World TB Day is an annual event that commemorates the date in 1882 when Robert Koch announced his discovery of the tuberculosis (TB) bacillus. TB is one of the leading causes of death from infectious diseases worldwide. An estimated 2 billion persons---one third of the world's population---are infected with the bacteria that cause TB, and approximately 2 million persons die each year from TB. After years of decline in the United States, the number of reported TB cases increased 20% during 1985--1992. This resurgence was associated with deterioration of the infrastructure for TB services, the human immunodeficiency virus (HIV) epidemic, immigration of persons from countries where TB is endemic, TB transmission in congregate settings (e.g., hospitals and prisons), and development of multidrug-resistant TB. However, a renewed emphasis on TB control and prevention in the 1990s resulted in substantial declines in the disease. Provisional data indicate that 2002 will mark the 10th consecutive year of declining TB cases reported in the United States.

CDC is committed to the goal of eliminating TB in the United States. However, achieving this goal will not be possible without strengthening collaborations with national and international health partners to reach those at highest risk for TB and identifying innovative strategies to improve testing and treatment among high-risk populations.

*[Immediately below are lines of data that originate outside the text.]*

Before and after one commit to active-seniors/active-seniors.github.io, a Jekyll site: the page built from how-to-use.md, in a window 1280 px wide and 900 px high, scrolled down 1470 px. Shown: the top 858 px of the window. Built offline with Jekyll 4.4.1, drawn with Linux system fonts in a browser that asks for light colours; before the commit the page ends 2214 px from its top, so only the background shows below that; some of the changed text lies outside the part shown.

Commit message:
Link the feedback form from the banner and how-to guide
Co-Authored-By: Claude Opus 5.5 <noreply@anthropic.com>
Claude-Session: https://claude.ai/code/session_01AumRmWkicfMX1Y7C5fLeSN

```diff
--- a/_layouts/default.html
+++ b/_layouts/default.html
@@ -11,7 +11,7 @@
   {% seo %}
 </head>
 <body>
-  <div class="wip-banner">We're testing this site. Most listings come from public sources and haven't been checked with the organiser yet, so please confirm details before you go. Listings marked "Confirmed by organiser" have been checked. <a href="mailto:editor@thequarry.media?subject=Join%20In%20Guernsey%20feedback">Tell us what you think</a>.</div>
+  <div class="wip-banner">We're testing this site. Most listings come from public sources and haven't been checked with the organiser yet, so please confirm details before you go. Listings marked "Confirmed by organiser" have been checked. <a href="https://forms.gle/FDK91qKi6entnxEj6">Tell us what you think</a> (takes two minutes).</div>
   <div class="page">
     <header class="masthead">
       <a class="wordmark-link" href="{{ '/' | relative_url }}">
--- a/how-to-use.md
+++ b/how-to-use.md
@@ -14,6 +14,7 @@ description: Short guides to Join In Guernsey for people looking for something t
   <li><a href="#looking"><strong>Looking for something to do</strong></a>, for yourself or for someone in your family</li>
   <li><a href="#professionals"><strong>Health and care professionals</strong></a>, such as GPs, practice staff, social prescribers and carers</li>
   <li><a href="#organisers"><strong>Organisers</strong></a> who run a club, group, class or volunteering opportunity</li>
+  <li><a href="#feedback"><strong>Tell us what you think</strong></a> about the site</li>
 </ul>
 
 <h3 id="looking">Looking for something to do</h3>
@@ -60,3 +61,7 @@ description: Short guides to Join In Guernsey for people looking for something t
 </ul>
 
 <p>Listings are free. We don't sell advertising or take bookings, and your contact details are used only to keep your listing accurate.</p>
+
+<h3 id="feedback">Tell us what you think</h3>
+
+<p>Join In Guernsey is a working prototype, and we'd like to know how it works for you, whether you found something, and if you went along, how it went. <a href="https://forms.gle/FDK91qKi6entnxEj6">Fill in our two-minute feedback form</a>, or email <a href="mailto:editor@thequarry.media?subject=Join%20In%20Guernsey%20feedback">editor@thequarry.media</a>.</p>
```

One important CDC effort has been the establishment of a binational TB referral system for TB patients who cross the United States--Mexico border. Other efforts include supporting public health action through prompt and accurate TB surveillance, assisting with the control of domestic outbreaks, and contributing to the global effort against TB. Additional information about World TB Day and CDC's TB elimination activities is available at http://www.cdc.gov/nchstp/tb/worldtb2003/default.htm.

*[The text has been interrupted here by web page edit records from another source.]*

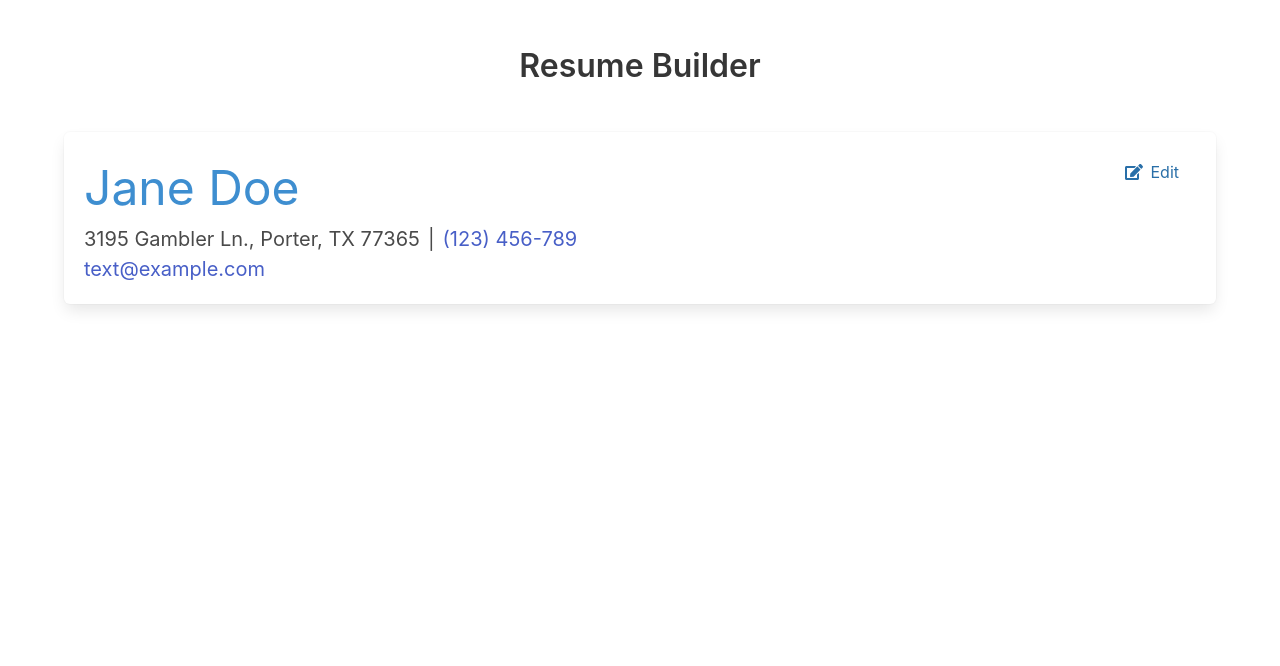
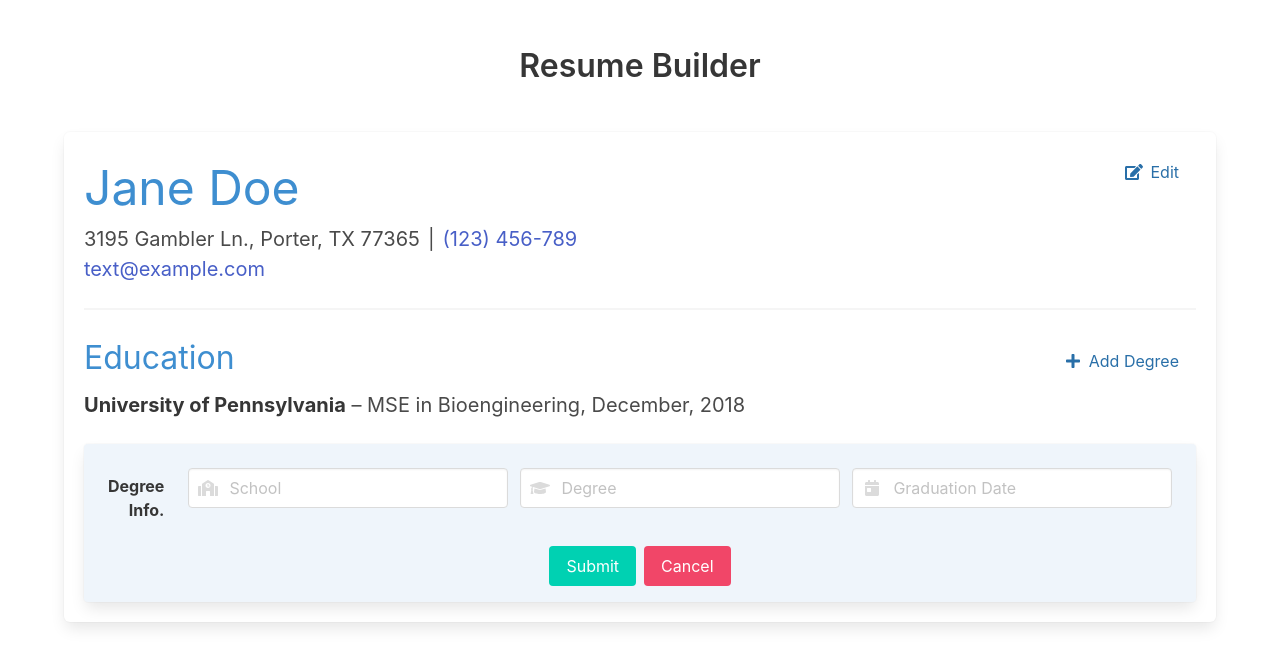
Before and after one commit to ahanasi/cv-project, a React (Create React App) app: page / in a window 1280 px wide. Shown: the top 666 px of the page. Built offline with nearby package versions, Linux system fonts and the light colour scheme.

Commit message:
Add Education & DegreeItem components

```diff
--- a/package.json
+++ b/package.json
@@ -14,6 +14,8 @@
     "react-dom": "^17.0.2",
     "react-scripts": "4.0.3",
     "react-switch": "^6.0.0",
+    "uniqid": "^5.4.0",
+    "uuid": "^8.3.2",
     "web-vitals": "^1.0.1"
   },
   "scripts": {
--- a/src/components/BioView.js
+++ b/src/components/BioView.js
@@ -7,15 +7,15 @@ function BioView(props) {
 
   return (
     <div className="BioView">
-      <div className="is-flex is-justify-content-space-between">
-        <div className="has-text-info is-size-1">{name}</div>
+      <header className="is-flex is-justify-content-space-between">
+        <h2 className="has-text-info is-size-1">{name}</h2>
         <button className="button is-ghost has-text-info-dark" onClick={toggleEdit.bind(this)}>
           <span className="icon is-small">
             <FontAwesomeIcon icon={faEdit} />
           </span>
           <span>Edit</span>
         </button>
-      </div>
+      </header>
       <div className="is-flex is-justify-content-start is-size-5">
         <div className="mr-2">{address}</div>
         {phone !== "" && (
--- a/src/components/Cv.js
+++ b/src/components/Cv.js
@@ -1,5 +1,7 @@
 import React, { Component } from "react";
 import Bio from "./Bio";
+import Education from "./Education";
+
 
 class Cv extends Component {
   //   constructor(props) {
@@ -10,6 +12,8 @@ class Cv extends Component {
     return (
       <section className="has-text-left is-flex is-flex-direction-column">
         <Bio />
+        <hr />
+        <Education />
       </section>
     );
   }
--- /dev/null
+++ b/src/components/DegreeItem.js
@@ -0,0 +1,31 @@
+import React, { Component } from "react";
+import { faEdit } from "@fortawesome/free-solid-svg-icons";
+import { FontAwesomeIcon } from "@fortawesome/react-fontawesome";
+
+class DegreeItem extends Component {
+  constructor(props) {
+    super(props);
+
+    this.state = {
+      degreeInfo: {
+        school: "",
+        degreeName: "",
+        dateEarned: "",
+      },
+      id: "",
+      isEditable: true,
+    };
+  }
+
+  render() {
+    const { degreeInfo, id, isEditable } = this.props;
+
+    return (
+      <p className="is-size-5">
+        <strong>{degreeInfo.school}</strong> – {degreeInfo.degreeName}, {degreeInfo.dateEarned}
+      </p>
+    );
+  }
+}
+
+export default DegreeItem;
--- a/src/components/Education.js
+++ b/src/components/Education.js
@@ -0,0 +1,188 @@
+import React, { Component } from "react";
+import { faPlus, faGraduationCap, faSchool, faCalendarDay, faCross } from "@fortawesome/free-solid-svg-icons";
+import { FontAwesomeIcon } from "@fortawesome/react-fontawesome";
+import { v4 as uuidv4 } from "uuid";
+import DegreeItem from "./DegreeItem";
+
+class Education extends Component {
+  constructor(props) {
+    super(props);
+
+    this.state = {
+      degrees: [
+        {
+          degreeInfo: {
+            school: "University of Pennsylvania",
+            degreeName: "MSE in Bioengineering",
+            dateEarned: "December, 2018",
+          },
+          id: uuidv4(),
+          isEditable: false,
+        },
+      ],
+      degreeInput: {
+        degreeInfo: {
+          school: "",
+          degreeName: "",
+          dateEarned: "",
+        },
+        id: uuidv4(),
+        isEditable: false,
+      },
+    };
+
+    this.handleInputChange = this.handleInputChange.bind(this);
+    this.handleSubmit = this.handleSubmit.bind(this);
+    this.toggleEducationForm = this.toggleEducationForm.bind(this);
+  }
+
+  handleInputChange(event) {
+    const target = event.target;
+    const value = target.value;
+    const name = target.name;
+
+    this.setState((prevState) => ({
+      degreeInput: {
+        degreeInfo: {
+          ...prevState.degreeInput.degreeInfo,
+          [name]: value,
+        },
+        id: this.state.degreeInput.id,
+      },
+    }));
+  }
+
+  handleSubmit(e) {
+    e.preventDefault();
+
+    this.setState({
+      degrees: [...this.state.degrees, this.state.degreeInput],
+      degreeInput: {
+        degreeInfo: {
+          school: "",
+          degreeName: "",
+          dateEarned: "",
+        },
+        id: uuidv4(),
+        isEditable: false,
+      },
+    });
+  }
+
+  toggleEducationForm() {
+    document.querySelector(".DegreeForm").classList.toggle("is-hidden");
+    this.setState({
+      degreeInput: {
+        degreeInfo: {
+          school: "",
+          degreeName: "",
+          dateEarned: "",
+        },
+        id: uuidv4(),
+        isEditable: false,
+      },
+    });
+  }
+  render() {
+    const degreeItems = this.state.degrees.map((degree) => {
+      return (
+        <li key={degree.id}>
+          <DegreeItem degreeInfo={degree.degreeInfo} id={degree.id} isEditable={degree.isEditable} />
+        </li>
+      );
+    });
+    return (
+      <section className="Education">
+        <header className="is-flex is-justify-content-space-between is-align-items-baseline	">
+          <h2 className="has-text-info is-size-3">Education</h2>
+          <button type="button" className="button is-ghost has-text-info-dark" onClick={this.toggleEducationForm}>
+            <span className="icon is-small">
+              <FontAwesomeIcon icon={faPlus} />
+            </span>
+            <span>Add Degree</span>
+          </button>
+        </header>
+        <ul className="DegreeList mt-2">{degreeItems}</ul>
+        <form className="DegreeForm card is-flex is-flex-direction-column has-background-info-light mt-5" onSubmit={this.handleSubmit}>
+          <div className="is-horizontal card-content is-flex is-justify-content-space-evenly">
+            <div className="field-label is-normal">
+              <label className="label">Degree Info.</label>
+            </div>
+            <div className="field-body">
+              <div className="field">
+                <p className="control is-expanded has-icons-left">
+                  <label htmlFor="school" className="is-sr-only">
+                    School
+                  </label>
+                  <input
+                    id="school"
+                    name="school"
+                    className="input field-body"
+                    type="text"
+                    placeholder="School"
+                    value={this.state.degreeInput.degreeInfo.school}
+                    onChange={this.handleInputChange}
+                    required
+                  />
+                  <span className="icon is-small is-left">
+                    <FontAwesomeIcon icon={faSchool} />
+                  </span>
+                </p>
+              </div>
+              <div className="field">
+                <p className="control is-expanded has-icons-left">
+                  <label htmlFor="degreeName" className="is-sr-only">
+                    Degree
+                  </label>
+                  <input
+                    id="degreeName"
+                    name="degreeName"
+                    className="input field-body"
+                    type="text"
+                    placeholder="Degree"
+                    value={this.state.degreeInput.degreeInfo.degreeName}
+                    onChange={this.handleInputChange}
+                    required
+                  />
+                  <span className="icon is-small is-left">
+                    <FontAwesomeIcon icon={faGraduationCap} />
+                  </span>
+                </p>
+              </div>
+              <div className="field">
+                <p className="control is-expanded has-icons-left">
+                  <label htmlFor="dateEarned" className="is-sr-only">
+                    Date Earned
+                  </label>
+                  <input
+                    id="dateEarned"
+                    name="dateEarned"
+                    className="input field-body"
+                    type="text"
+                    placeholder="Graduation Date"
+                    value={this.state.degreeInput.degreeInfo.dateEarned}
+                    onChange={this.handleInputChange}
+                    required
+                  />
+                  <span className="icon is-small is-left">
+                    <FontAwesomeIcon icon={faCalendarDay} />
+                  </span>
+                </p>
+              </div>
+            </div>
+          </div>
+          <div className="button-container is-flex is-justify-content-center">
+            <button type="submit" className="button is-primary mb-4 mr-2">
+              Submit
+            </button>
+            <button type="button" className="button is-danger mb-4" onClick={this.toggleEducationForm}>
+              Cancel
+            </button>
+          </div>
+        </form>
+      </section>
+    );
+  }
+}
+
+export default Education;
--- a/src/index.css
+++ b/src/index.css
@@ -1,13 +1,14 @@
 body {
   margin: 0;
-  font-family: -apple-system, BlinkMacSystemFont, 'Segoe UI', 'Roboto', 'Oxygen',
-    'Ubuntu', 'Cantarell', 'Fira Sans', 'Droid Sans', 'Helvetica Neue',
-    sans-serif;
+  font-family: -apple-system, BlinkMacSystemFont, "Segoe UI", "Roboto", "Oxygen", "Ubuntu", "Cantarell", "Fira Sans", "Droid Sans", "Helvetica Neue", sans-serif;
   -webkit-font-smoothing: antialiased;
   -moz-osx-font-smoothing: grayscale;
 }
 
 code {
-  font-family: source-code-pro, Menlo, Monaco, Consolas, 'Courier New',
-    monospace;
+  font-family: source-code-pro, Menlo, Monaco, Consolas, "Courier New", monospace;
 }
+
+.input.field-body {
+  width: 20rem;
+}
```
Also changed, not shown: 2 other files (tests, documents, lock files or other folders).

Use of trade names and commercial sources is for identification only and does not imply endorsement by the U.S. Department of Health and Human Services.


References to non-CDC sites on the Internet are provided as a service to MMWR readers and do not constitute or imply endorsement of these organizations or their programs by CDC or the U.S. Department of Health and Human Services. CDC is not responsible for the content of pages found at these sites. URL addresses listed in MMWR were current as of the date of publication.

Disclaimer   All MMWR HTML versions of articles are electronic conversions from ASCII text into HTML. This conversion may have resulted in character translation or format errors in the HTML version. Users should not rely on this HTML document, but are referred to the electronic PDF version and/or the original MMWR paper copy for the official text, figures, and tables. An original paper copy of this issue can be obtained from the Superintendent of Documents, U.S. Government Printing Office (GPO), Washington, DC 20402-9371; telephone: (202) 512-1800. Contact GPO for current prices.

**Questions or messages regarding errors in formatting should be addressed to mmwrq@cdc.gov.

Page converted: 3/20/2003

HOME  |  ABOUT MMWR  |  MMWR SEARCH  |  DOWNLOADS  |  RSSCONTACT
POLICY  |  DISCLAIMER  |  ACCESSIBILITY

Safer, Healthier People

Morbidity and Mortality Weekly Report
Centers for Disease Control and Prevention
1600 Clifton Rd, MailStop E-90, Atlanta, GA 30333, U.S.A

USA.GovDHHS

Department of Health
and Human Services

This page last reviewed 3/20/2003